The European Commission is considering changes to EU waste shipment regulations that could prove to be of “tremendous importance” and potentially highly damaging to export flows of many recycling materials, including ferrous and non-ferrous metals, recovered paper and plastics, the latest online meeting of the BIR’s International Environment Council (IEC) was warned yesterday by its Chairman, Olivier François of Galloo.

One of the priorities established for the revision of the regulations is to restrict exports of materials designated as “waste”, including many of the high-specification materials produced by the recycling industry. Europe generated surpluses of “quality secondary raw materials” that could not be absorbed by its domestic market and so “we don’t think waste shipments should be restricted even further”, argued Julia Blees, Senior Policy Officer at the European Recycling Industries’ Confederation. Mr François agreed that such a move could lead to “tension” given that “many developing countries need the raw material”.

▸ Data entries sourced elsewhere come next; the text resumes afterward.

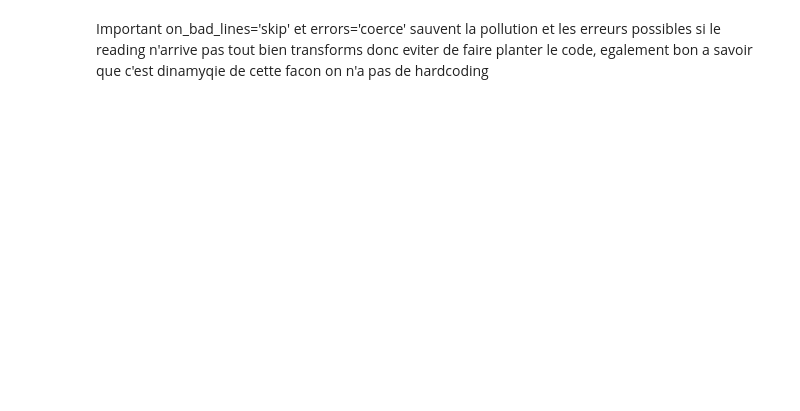
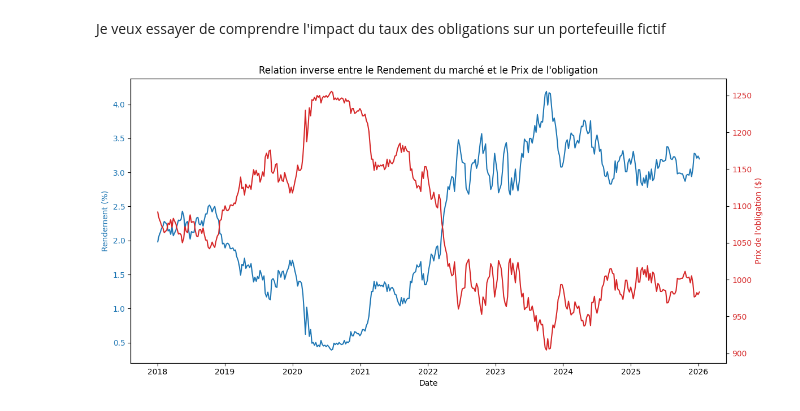
Before and after one commit to Drews30/Projet-Quant-Actuariat, a Jupyter notebook: ProjetDS.ipynb, the cells around one changed output. Drawn from its saved outputs; the diff is of its cells as text; code cells hidden in the pictures; blank space fills up the shorter version.

Commit message:
Ajout d'une fonction pour comparaison Yield et Price

```diff
--- a/ProjetDS.ipynb
+++ b/ProjetDS.ipynb
@@ -39,2 +3,2 @@ df.describe()
-# %% [markdown]
-Important on_bad_lines='skip' et errors='coerce' sauvent la pollution et les erreurs possibles si le reading n'arrive pas  tout bien transforms donc eviter de faire planter le code, egalement bon a savoir que c'est dinamyqie de cette facon on n'a pas de hardcoding
+# %% [markdown]
+Je veux essayer de comprendre l'impact du taux des obligations sur un portefeuille fictif
@@ -40,0 +29,42 @@ Important on_bad_lines='skip' et errors='coerce' sauvent la pollution et les err
+# %%
+import pandas as pd
+import matplotlib.pyplot as plt
+
+#Création de la df, lire et nettoyer le fichier entrant
+
+df = pd.read_csv('lookup_10_years.csv', skiprows=11, on_bad_lines='skip')
+
+df.columns = ['Date', 'Yield']
+
+
+df['Date'] = pd.to_datetime(df['Date'], errors='coerce')
+df['Yield'] = pd.to_numeric(df['Yield'], errors='coerce')
+
+
+df=df.dropna().sort_values(by='Date')
+
+df['Prix_Simule'] = df['Yield'].apply(calculer_prix)
+
+# 1. Création de la figure et du premier axe (Rendement)
+fig, ax1 = plt.subplots(figsize=(12, 6))
+
+# Courbe du Yield (Bleu)
+ax1.plot(df['Date'], df['Yield'], color='tab:blue', label='Rendement (Yield)')
+ax1.set_xlabel('Date')
+ax1.set_ylabel('Rendement (%)', color='tab:blue')
+ax1.tick_params(axis='y', labelcolor='tab:blue')
+
+# 2. Création du deuxième axe (Prix) qui partage le même axe X
+ax2 = ax1.twinx() #Pertinent a retenir dans la librairie
+
+# Courbe du Prix en rouge
+ax2.plot(df['Date'], df['Prix_Simule'], color='tab:red', label='Prix Simulé')
+ax2.set_ylabel('Prix de l\'obligation ($)', color='tab:red')
+ax2.tick_params(axis='y', labelcolor='tab:red')
+
+# 3. Titre
+plt.title('Relation inverse entre le Rendement du marché et le Prix de l\'obligation')
+fig.tight_layout()
+plt.show()
+# %% [output]
+[figure, added]
```
Also changed, not shown: parts of 2 cells of this notebook.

According to both speakers, the key phrase in the new Commission proposals is that users in importing countries should be operating under “broadly equivalent conditions” to those applying to consumers in the EU, in terms of both human health and environmental protection. Ms Blees urged that differentiation should be made between shipments to OECD and to non-OECD countries, as the former adhered to very similar standards to those applied in the EU.

A producer perspective was provided to the IEC meeting on May 31 by Aurelio Braconi, Senior Manager – Circular Economy and Raw Materials at European steel association Eurofer. Describing the changes likely to issue from the European Green Deal as a legislative “tsunami”, he expressed concern at the potential for a growing gap between practices and standards in Europe compared to the rest of the world. It was important, he said, that countries importing scrap applied “equivalent conditions” in terms of, for example, environmentally sound management.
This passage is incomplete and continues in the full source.